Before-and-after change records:
=====

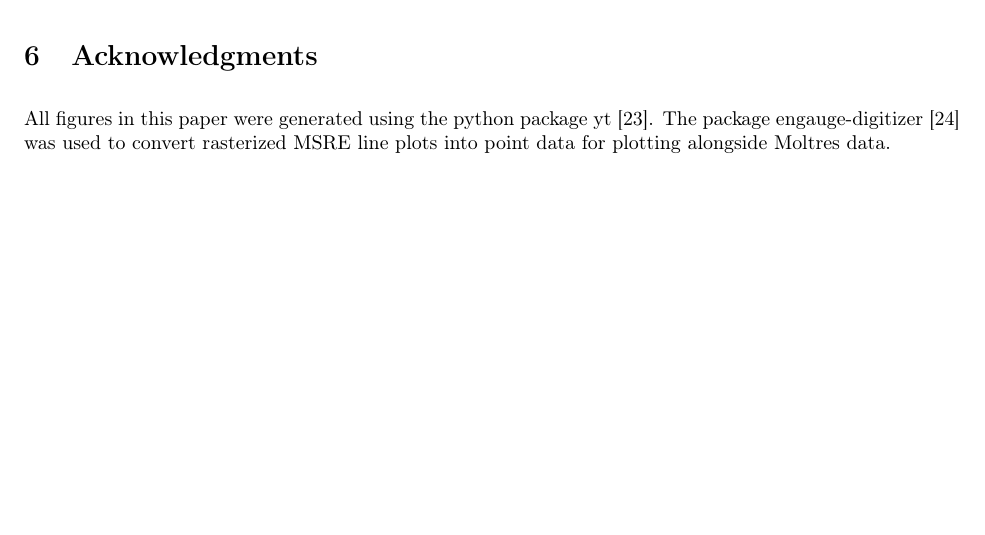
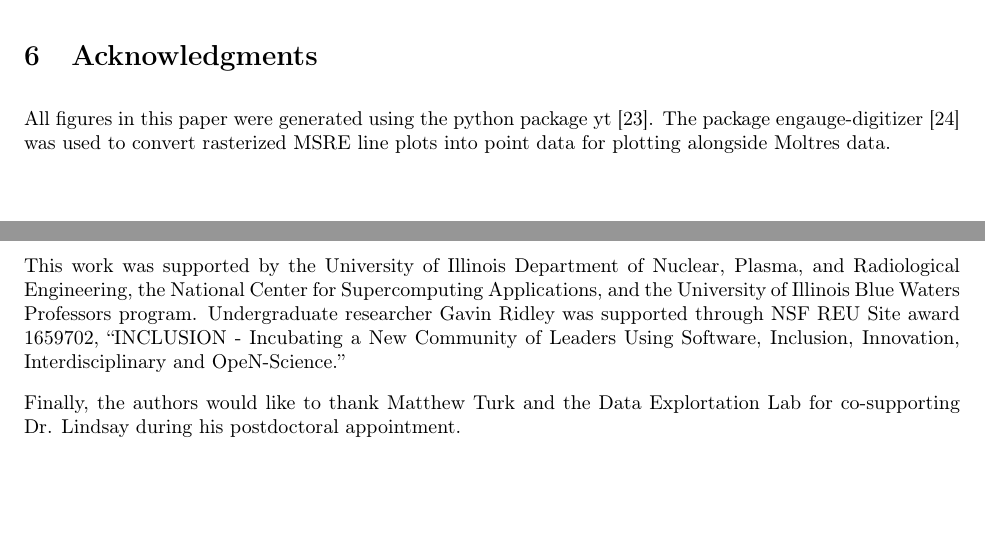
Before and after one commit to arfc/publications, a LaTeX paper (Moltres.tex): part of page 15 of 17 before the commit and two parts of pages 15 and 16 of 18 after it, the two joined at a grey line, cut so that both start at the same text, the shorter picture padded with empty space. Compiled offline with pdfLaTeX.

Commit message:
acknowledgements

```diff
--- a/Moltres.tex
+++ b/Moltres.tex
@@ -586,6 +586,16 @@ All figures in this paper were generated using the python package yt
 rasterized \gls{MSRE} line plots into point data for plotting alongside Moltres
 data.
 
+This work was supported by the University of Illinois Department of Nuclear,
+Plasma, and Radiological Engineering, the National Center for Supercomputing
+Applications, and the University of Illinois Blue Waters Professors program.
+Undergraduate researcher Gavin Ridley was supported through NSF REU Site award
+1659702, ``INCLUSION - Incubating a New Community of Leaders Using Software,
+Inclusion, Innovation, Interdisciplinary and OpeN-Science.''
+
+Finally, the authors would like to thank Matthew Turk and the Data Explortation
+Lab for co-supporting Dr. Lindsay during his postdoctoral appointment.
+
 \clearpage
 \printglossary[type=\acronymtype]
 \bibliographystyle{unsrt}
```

=====

**ABOUT THIS EXERCISE:** Whenever the word "paper" shows up in a line above, copy that line.

**THE COMPLETED TASK:**
Before and after one commit to arfc/publications, a LaTeX paper (Moltres.tex): part of page 15 of 17 before the commit and two parts of pages 15 and 16 of 18 after it, the two joined at a grey line, cut so that both start at the same text, the shorter picture padded with empty space. Compiled offline with pdfLaTeX.
@@ -586,6 +586,16 @@ All figures in this paper were generated using the python package yt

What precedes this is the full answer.